An attack on the power grid by terrorists — even ones armed with relatively simple weapons — is among the greatest threats to the reliability of the nation’s power system, the chairman of the U.S. Federal Energy Regulatory Commission said.
“There are ways that a very few number of actors with very rudimentary equipment could take down large portions of our grid,” FERC Chairman Jon Wellinghoff said today at a Bloomberg Government breakfast in Washington. “I don’t think we have the level of physical security we need.”
The security of the power-network components such transformers “is an equal if not greater issue” than cybersecurity, Wellinghoff said.

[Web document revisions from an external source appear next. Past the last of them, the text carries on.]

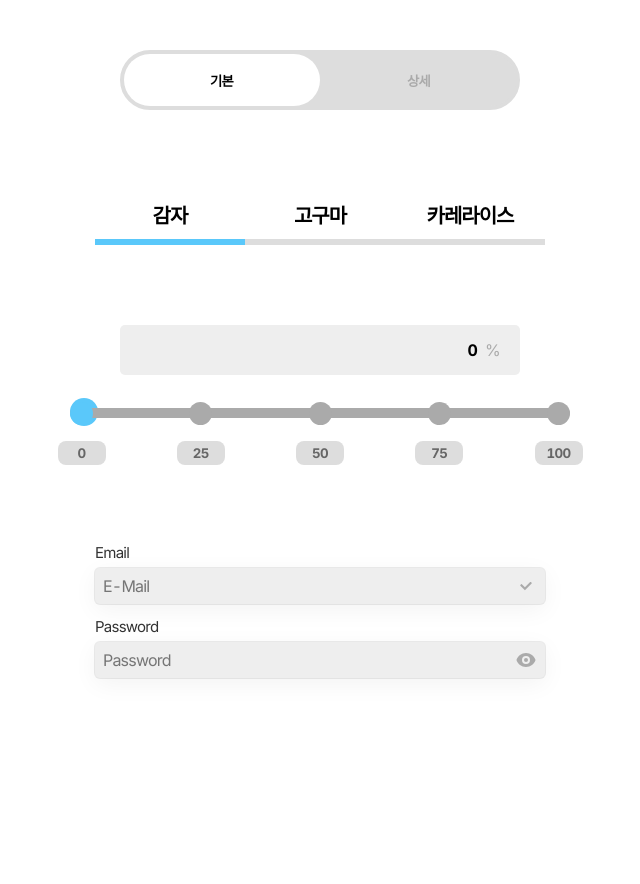
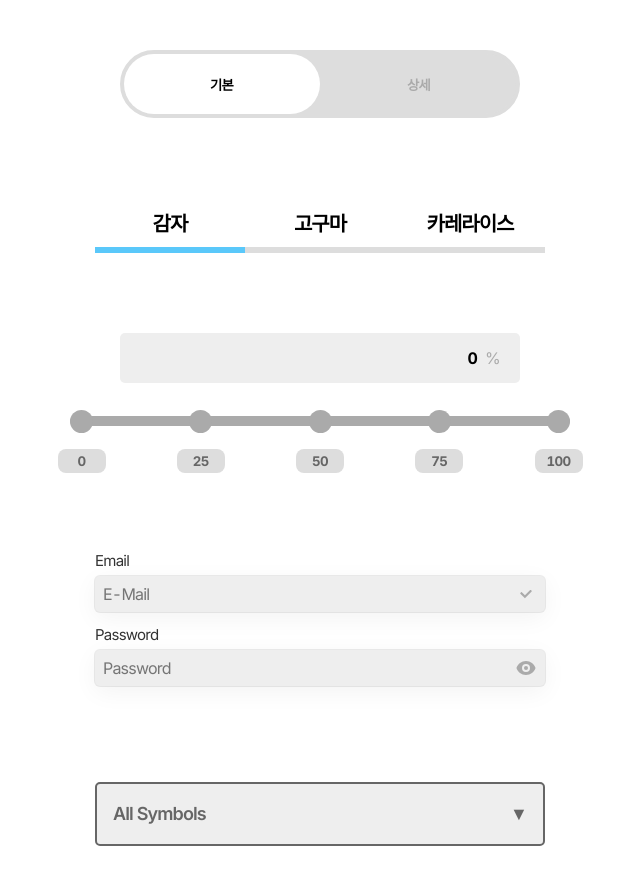
Before and after one commit to GyuJae/wanted_pre_onboarding_refatoring, a React (Create React App) app: page / in a window 1280 px wide. Shown: the top 884 px of the page, without its empty margins (320-960 px from the left). Before the commit the page ends 800 px from the top, so only its background shows below. Built offline with nearby package versions, Linux system fonts and the light colour scheme.

Commit message:
dropdown

```diff
--- /dev/null
+++ b/src/components/Dropdown/Dropdown.module.scss
@@ -0,0 +1,62 @@
+@use '/src/styles/constants/colors';
+@use '/src/styles/mixins/flexbox';
+
+.wrapper {
+  width: 450px;
+  row-gap: 8px;
+  .container {
+    @include flexbox.flexbox(between, center);
+    width: 100%;
+    height: 64px;
+    background-color: colors.$GRAYE;
+    font-size: large;
+    font-weight: 600;
+    margin-bottom: 20px;
+    padding: 0px 16px;
+    cursor: pointer;
+    border: 2px solid;
+    border-radius: 5px;
+    color: colors.$GRAY6;
+  }
+  .searchContainer {
+    position: relative;
+    svg {
+      width: 24px;
+      height: 24px;
+      position: absolute;
+      top: 13px;
+      left: 8px;
+      color: colors.$GRAY6;
+    }
+    input {
+      background-color: colors.$GRAYE;
+      border: 2px solid;
+      color: colors.$GRAY6;
+      width: 100%;
+      height: 50px;
+      border-top-left-radius: 5px;
+      border-top-right-radius: 5px;
+      padding-right: 8px;
+      padding-left: 40px;
+      font-size: large;
+    }
+    ul {
+      background-color: colors.$GRAYE;
+      border: 2px solid;
+      border-top: 0px;
+      row-gap: 10px;
+      border-bottom-left-radius: 5px;
+      border-bottom-right-radius: 5px;
+      color: colors.$GRAY6;
+      @include flexbox.flexbox(start, start);
+      flex-direction: column;
+      padding: 4px 10px;
+      button {
+        font-size: large;
+        color: colors.$GRAY6;
+        font-weight: 500;
+        cursor: pointer;
+      }
+    }
+  }
+}
--- /dev/null
+++ b/src/components/Dropdown/index.tsx
@@ -0,0 +1,72 @@
+import { useState } from 'react'
+import styles from './Dropdown.module.scss'
+
+const data = [
+  'All Symbols',
+  'BTCUSD.PERP',
+  'ETHUSD.PERP',
+  'BCHUSER.PERP',
+  'LTCUSD.PERP',
+  'XRPUSD.PERP',
+  '1000SHIBUSD.PERP',
+  'BANDUSD.PERP',
+]
+
+function Dropdown() {
+  const [value, setValue] = useState<string>(data[0])
+  const [showSearch, setShowSearch] = useState<boolean>(false)
+  const [searchValue, setSearchValue] = useState<string>('')
+
+  const handleClickShowSearch = () => setShowSearch((prev) => !prev)
+
+  const handleClickSymbolName = (symbolName: string) => setValue(symbolName)
+
+  return (
+    <div className={styles.wrapper}>
+      <div onClick={handleClickShowSearch} className={styles.container} role='button' tabIndex={0}>
+        <div>{value}</div>
+        <div>▼</div>
+      </div>
+      {showSearch && (
+        <div className={styles.searchContainer}>
+          <svg
+            xmlns='http://www.w3.org/2000/svg'
+            className='h-6 w-6 absolute top-5 left-2 text-gray-400'
+            fill='none'
+            viewBox='0 0 24 24'
+            stroke='currentColor'
+            strokeWidth={2}
+          >
+            <path strokeLinecap='round' strokeLinejoin='round' d='M21 21l-6-6m2-5a7 7 0 11-14 0 7 7 0 0114 0z' />
+          </svg>
+          <input
+            className='bg-gray-50 border-[2px] w-full h-16 rounded-t-md outline-none pr-2 pl-10 text-xl text-gray-500'
+            value={searchValue}
+            placeholder='Search Symbol'
+            onChange={(event) => setSearchValue(event.target.value)}
+          />
+          <ul className='bg-gray-50 border-[2px] border-t-0 space-y-2 rounded-b-md'>
+            {data
+              .filter(
+                (symbolName) =>
+                  symbolName.toLocaleLowerCase().includes(searchValue) ||
+                  symbolName.toLocaleUpperCase().includes(searchValue)
+              )
+              .map((symbolName) => (
+                <button
+                  key={symbolName}
+                  className='pl-10 text-xl py-4 hover:bg-gray-100 cursor-pointer text-gray-500 font-medium'
+                  onClick={() => handleClickSymbolName(symbolName)}
+                  type='button'
+                >
+                  {symbolName}
+                </button>
+              ))}
+          </ul>
+        </div>
+      )}
+    </div>
+  )
+}
+
+export default Dropdown
--- a/src/components/Input/Input.module.scss
+++ b/src/components/Input/Input.module.scss
@@ -1,5 +1,4 @@
 @use '/src/styles/constants/colors';
-//@use '/src/styles/mixins/flexbox';
 
 .wrapper {
   width: 450px;
--- a/src/components/Slider/Slider.module.scss
+++ b/src/components/Slider/Slider.module.scss
@@ -27,12 +27,9 @@
     width: 100%;
     .myRange {
       width: 100%;
-      background: transparent;
-      appearance: none;
       height: 4px;
       border-radius: 50%;
-      z-index: 50;
-
+      z-index: 10000000;
       &:focus {
         box-shadow: none;
       }
@@ -40,18 +37,15 @@
     .myRange::-webkit-slider-thumb {
       -webkit-appearance: none;
       appearance: none;
-      width: 28px;
-      height: 28px;
-      border-radius: 50%;
-      background: colors.$TEAL;
-      cursor: pointer;
-      overflow: visible;
-      z-index: 100;
-      &.myRange_GRAYA {
-        background: colors.$GRAYA;
-        width: 23px;
-        height: 23px;
-      }
+      width: 25px;
+      height: 25px;
+      // border-radius: 50%;
+      // background-color: colors.$TEAL;
+      // cursor: pointer;
+      // z-index: 100000000;
+      // &.myRange_GRAYA {
+      //   background-color: colors.$GRAYA;
+      // }
     }
 
     .myRange::-moz-range-thumb {
@@ -60,7 +54,7 @@
       border-radius: 50%;
       background: colors.$TEAL;
       cursor: pointer;
-      z-index: 50;
+      z-index: 150;
       &.myRange_GRAYA {
         background: colors.$GRAYA;
       }
@@ -68,18 +62,16 @@
     .range_input_container {
       position: absolute;
       width: 100%;
-      background: transparent;
       height: 10px;
       z-index: 10;
       top: 50%;
-      border-radius: 50%;
       pointer-events: none;
+      //overflow: hidden;
       .range_input_width {
         pointer-events: none;
         background-color: colors.$TEAL;
         height: 10px;
         border-radius: 10px;
-        overflow: hidden;
       }
     }
     .ball_range_container {
--- a/src/components/Slider/index.tsx
+++ b/src/components/Slider/index.tsx
@@ -16,7 +16,15 @@ function InputValue({ value, onClickValue }: IInputValue) {
 }
 
 function RoundValue({ value, standard }: { value: number; standard: number }) {
-  return <div className={cx(value >= standard && styles.selected_round_value, styles.round_value)} />
+  return (
+    <div
+      className={cx(
+        value >= standard && value !== 0 && styles.selected_round_value,
+
+        styles.round_value
+      )}
+    />
+  )
 }
 
 function Slider() {
@@ -48,7 +56,10 @@ function Slider() {
           onChange={handleChangeInput}
         />
         <div className={styles.range_input_container}>
-          <div className={styles.range_input_width} style={{ width: `${rangeValue}%` }} />
+          <div
+            className={cx(styles.range_input_width, rangeValue === 0 && styles.myRange_GRAYA)}
+            style={{ width: `${rangeValue}%` }}
+          />
         </div>
         <div className={styles.ball_range_container}>
           <RoundValue value={rangeValue} standard={0} />
--- a/src/components/Toggle/Toggle.module.scss
+++ b/src/components/Toggle/Toggle.module.scss
@@ -5,16 +5,16 @@
   display: flex;
   background-color: colors.$GRAYD;
   width: 400px;
-  height: 60px;
   justify-content: space-between;
   border-radius: 60px;
   border: 4px colors.$GRAYD solid;
   gap: 2px;
   position: relative;
   .item {
-    @include flexbox.flexbox(center);
+    @include flexbox.flexbox(center, center);
     width: 100%;
     font-weight: 600;
+    height: 60px;
     z-index: 10;
     cursor: pointer;
     color: colors.$GRAYA;
--- a/src/routes/Routes.module.scss
+++ b/src/routes/Routes.module.scss
@@ -4,9 +4,8 @@
   display: flex;
   flex-direction: column;
   align-items: center;
-  height: 100vh;
+  height: 100%;
   padding: 50px 0px;
-  background-color: colors.$WHITE;
   row-gap: 80px;
 }
 
--- a/src/routes/index.tsx
+++ b/src/routes/index.tsx
@@ -1,3 +1,4 @@
+import Dropdown from '../components/Dropdown'
 import Input from '../components/Input'
 import Slider from '../components/Slider'
 import Tab from '../components/Tab'
@@ -11,6 +12,7 @@ function Routes() {
       <Tab />
       <Slider />
       <Input />
+      <Dropdown />
     </div>
   )
 }
```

The agency two months ago created an office to help reduce risks to the electric grid and natural-gas and oil facilities. A terrorist attack on the system could cost hundreds of billions of dollars and result in thousands of deaths, according to a 2007 report that was declassified and released by the National Academy of Sciences on Nov. 14.
The FERC, which regulates the interstate transport of electricity, natural gas and oil, this year also has ramped up its enforcement against energy-market manipulation. Wellinghoff predicted that a recent surge in filings against energy traders would plateau, and said he had not decided whether to consider another term as chairman when his current one expires next year.

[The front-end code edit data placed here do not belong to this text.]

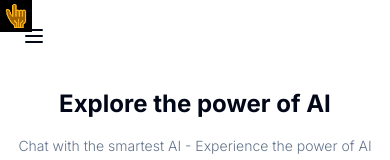
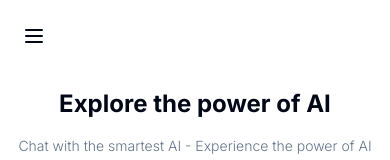
Before and after one commit to hemant-i7/SynerzyAI, a Next.js app: page /dashboard in a window 390 px wide. Shown: the top 160 px of the page. Built offline with nearby package versions, Linux system fonts and the light colour scheme.

Commit message:
cursor removed

```diff
--- a/app/(dashboard)/(routes)/dashboard/CustomCursor.tsx
+++ b/app/(dashboard)/(routes)/dashboard/CustomCursor.tsx
@@ -18,8 +18,6 @@ export default function CustomCursor() {
     <div
       className="fixed top-0 left-0 pointer-events-none z-50"
       style={{ left: position.x, top: position.y }}
-    >
-      <img src="/custom-cursor.png" />
-    </div>
+    ></div>
   );
 }
--- a/app/globals.css
+++ b/app/globals.css
@@ -4,7 +4,7 @@
 
 html,
 body {
-  cursor:none;
+   pointerEvents:none;
 }
 :root{
   height: 100%;
--- a/components/navbar.tsx
+++ b/components/navbar.tsx
@@ -1,21 +1,22 @@
+import CustomCursor from "@/app/(dashboard)/(routes)/dashboard/CustomCursor";
 import { Button } from "@/components/ui/button";
 import { UserButton } from "@clerk/nextjs";
 import { Menu } from "lucide-react";
 
 const Navbar = () => {
-    return (  <div className="flex items-center p-4">
-        <Button variant="ghost" size="icon" className="md:hidden">
-            <Menu />
-            </Button>
-            <div className="flex w-full justify-end px-5 py-4">
-             <UserButton afterSignOutUrl="/"/>
-            </div>
+  return (
+    <div className="flex items-center p-4">
+      <div style={{ pointerEvents: "none" }}></div>
 
+      <Button variant="ghost" size="icon" className="md:hidden">
+        <Menu />
+      </Button>
 
-
-
-
-    </div>);
-}
+      <div className="flex w-full justify-end px-5 py-4">
+        <UserButton afterSignOutUrl="/" />
+      </div>
+    </div>
+  );
+};
 
 export default Navbar;
--- a/components/sidebar.tsx
+++ b/components/sidebar.tsx
@@ -66,6 +66,7 @@ const Sidebar = () => {
   return (
     <div className="space-y-4 py-4 flex flex-col h-full bg-gray-900 text-white">
       <div className="px-3 py-2 flex-1 ">
+        <div style={{ pointerEvents: "none" }} />
         <Link href="/dashboard" className="flex items-center pl-3 mb-14">
           <div className="relative h-8 w-8 mr-4">
             <Image fill alt="Logo" src="/logo.png" />
@@ -85,6 +86,7 @@ const Sidebar = () => {
                hover:text-white hover:bg-white/10
                rounded-lg transition "
             >
+              <div style={{ pointerEvents: "none" }}></div>
               <div className="flex items-center flex-1">
                 <route.icon className={cn("h-5 w-5 mr-3", route.color)} />
                 {route.label}
```
Also changed, not shown: app/layout.tsx (+4 -6 lines), public/cursor.png (deleted), public/custom-cursor.png (deleted).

“A coordinated physical attack is a very, very unsettling thing to me,” Wellinghoff said. The FERC chairman said that about six weeks ago he visited a Pennsylvania plant where high- voltage transformers are made. “It was a very interesting and very eye-opening experience,” he said.

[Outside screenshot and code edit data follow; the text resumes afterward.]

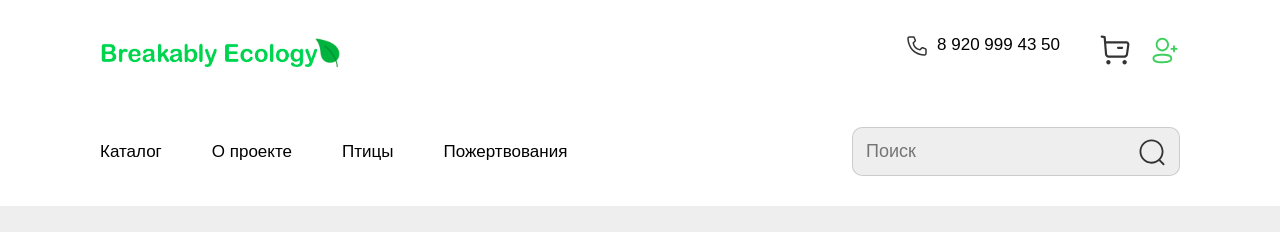
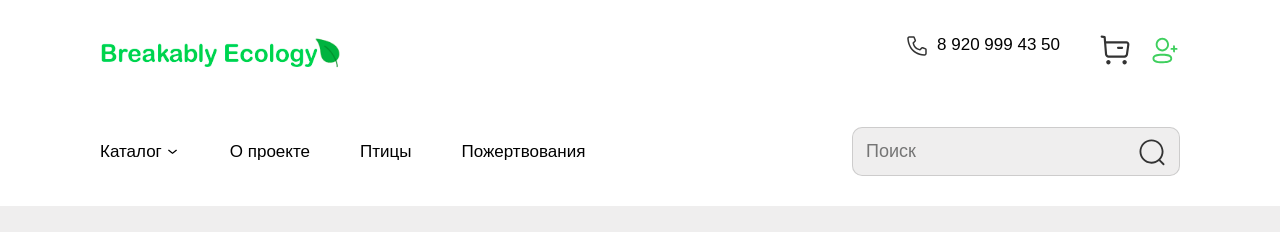
Before and after one commit to WugiWugi/Online-store-ts, a React (Vite) app: page /registration in a window 1280 px wide. Shown: the top 232 px of the page. Built offline with nearby package versions, Linux system fonts and the light colour scheme; no server answers.

Commit message:
Проект "Online-store"

```diff
--- a/src/css/Header.css
+++ b/src/css/Header.css
@@ -1,5 +1,3 @@
-
-
 .header__container {
     width: 1920px;
     padding: 30px 300px;
@@ -54,6 +52,7 @@
     display: flex;
     gap: 50px;
     list-style: none;
+    position: relative;
 }
 
 .header__basket-btn,
@@ -68,8 +67,51 @@
     color: black;
 }
 
-.header__list-item-btn:hover{
+.header__list-item-down-arrow {
+    margin-left: 3px;
+    position: relative;
+    top: 2px;
+}
+
+.header__list-item-btn:hover,
+.header__list-item-down-arrow:hover,
+.item-down-arrow-action,
+.item-action {
     color: var(--color-green);
+}
+
+.item-down-arrow-action {
+    transform: rotate(180deg);
+    box-sizing: border-box;
+}
+
+.header__catalog-list {
+    list-style: none;
+    text-decoration: none;
+    position: absolute;
+    top: 40px;
+    background-color: var(--color-white);
+    padding: 20px;
+    display: flex;
+    flex-direction: column;
+    gap: 5px;
+    font-size: 1.5em;
+    border-radius: var(--border-radius-10px);
+    box-shadow: var(--box-shadow);
+    width: 230px;
+}
+
+.header__catalog-list-item {
+    padding: 10px;
+    border-radius: var(--border-radius-10px);
+}
+
+.header__catalog-list-item:hover{
+    background-color: rgba(0, 128, 0, 0.336);
+}
+
+.header__catalog-list-item-link {
+    text-decoration: none;
 }
 
 .header__search-engine-form {
@@ -132,7 +174,7 @@
         width: 20px;
     }
 
-    .header__profile{
+    .header__profile {
         height: 23px;
         width: 23px;
     }
@@ -157,7 +199,7 @@
         gap: 21px;
     }
 
-    .header__list-item-btn{
+    .header__list-item-btn {
         font-size: 1.4em;
     }
 
--- a/src/pages/Header.jsx
+++ b/src/pages/Header.jsx
@@ -5,8 +5,25 @@ import logo from "../assets/logo-img/logo.svg"
 import search from "../assets/elements-icon/header-elements/Search.svg"
 import basket from "../assets/elements-icon/header-elements/basket.svg"
 import profile from "../assets/elements-icon/header-elements/profile.svg"
+import { useState } from 'react'
+
 
 function Header() {
+    const [catalogAction, setCatalogAction] = useState(false)
+    const downArrow = <svg className={`header__list-item-down-arrow ${catalogAction ? 'item-down-arrow-action' : ''}`} width="15" height="15" viewBox="0 0 15 15" fill="currentColor" xmlns="http://www.w3.org/2000/svg">
+        <path d="M3.74962 5.625C3.89566 5.62472 4.03718 5.67558 4.14962
+        5.76875L7.49962 8.56875L10.8559 5.86875C10.9198 5.81684 10.9934 5.77807 11.0723 5.75467C11.1513 5.73128 11.2341 5.72372 11.316 5.73243C11.3979 5.74114 11.4772
+        5.76595 11.5495 5.80544C11.6218 5.84492 11.6855 5.8983 11.7371 5.9625C11.789 6.02643 11.8278 6.09999 11.8512 6.17896C11.8746 6.25792 11.8822 6.34073 11.8734 6.42262C11.8647
+        6.50451 11.8399 6.58388 11.8004 6.65615C11.761 6.72842 11.7076 6.79218 11.6434 6.84375L7.89337 9.8625C7.78154 9.95443 7.64126 10.0047 7.4965 10.0047C7.35173 10.0047 7.21146
+        9.95443 7.09962 9.8625L3.34962 6.7375C3.28634 6.68504 3.23402 6.6206 3.19568 6.54788C3.15733 6.47516 3.13371 6.3956 3.12616 6.31374C3.11861 6.23188 3.12729 6.14933 3.15169 6.07083C3.1761
+        5.99233 3.21575 5.91941 3.26837 5.85625C3.32653 5.78456 3.39985 5.72664 3.48306 5.68665C3.56627 5.64667 3.65731 5.62561 3.74962 5.625Z" fill="currentColor" />
+    </svg>
+
+    function handleClick(e) {
+        e.preventDefault()
+        setCatalogAction(!catalogAction)
+    }
+
     return (
         <div className="header__container">
             <div className="header__content-container">
@@ -29,7 +46,14 @@ function Header() {
                     <nav className="header__nav-container">
                         <form >
                             <ul className="header__list">
-                                <li className="header__list-item"><Link className='header__list-item-btn'>Каталог</Link></li>
+                                <li className="header__list-item"><button onClick={handleClick} className={`header__list-item-btn ${catalogAction ? 'item-action' : ''}`}>Каталог<span>{downArrow}</span></button>
+                                    {catalogAction && <ul className='header__catalog-list'>
+                                        <li className="Link header__catalog-list-item"><Link className='Link header__catalog-list-item-link'>Готовые миксы</Link></li>
+                                        <li className="Link header__catalog-list-item"><Link className='Link header__catalog-list-item-link'>Отдельные виды кормов</Link></li>
+                                        <li className="Link header__catalog-list-item"><Link className='Link header__catalog-list-item-link'>Кормушки</Link></li>
+                                        <li className="Link header__catalog-list-item"><Link className='Link header__catalog-list-item-link'>Готовые комплекты</Link></li>
+                                        <li className="Link header__catalog-list-item"><Link className='Link header__catalog-list-item-link'>Аксессуары и другое</Link></li></ul>}
+                                </li>
                                 <li className="header__list-item"><Link className='header__list-item-btn'>О проекте</Link></li>
                                 <li className="header__list-item"><Link to='/birds' className='header__list-item-btn'>Птицы</Link></li>
                                 <li className="header__list-item"><Link className='header__list-item-btn'>Пожертвования</Link></li>
```
Also changed, not shown: src/pages/Product-sections.jsx (line endings or trailing spaces).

Transformers, which alter the voltage of electricity, are often custom built for utilities and can take 18 to 36 months to make, according to Wellinghoff. They are also inadequately protected, often surrounded only by chain-link fences, he said.
An attacker “could get 200 yards away with a .22 rifle and take the whole thing out,” Wellinghoff said. For a “couple hundred bucks” a utility could install metal sheeting to block the view of transformers, he said. “If you can’t see through the fence, you can’t figure out where to shoot anymore.”
The report released last week by the National Academy of Sciences called for the government to work with utilities to create a stockpile of transformers and other equipment that would be used in the event of an emergency. The Edison Electric Institute, a Washington-based industry group for publicly traded utilities, is leading a pilot program to install additional devices.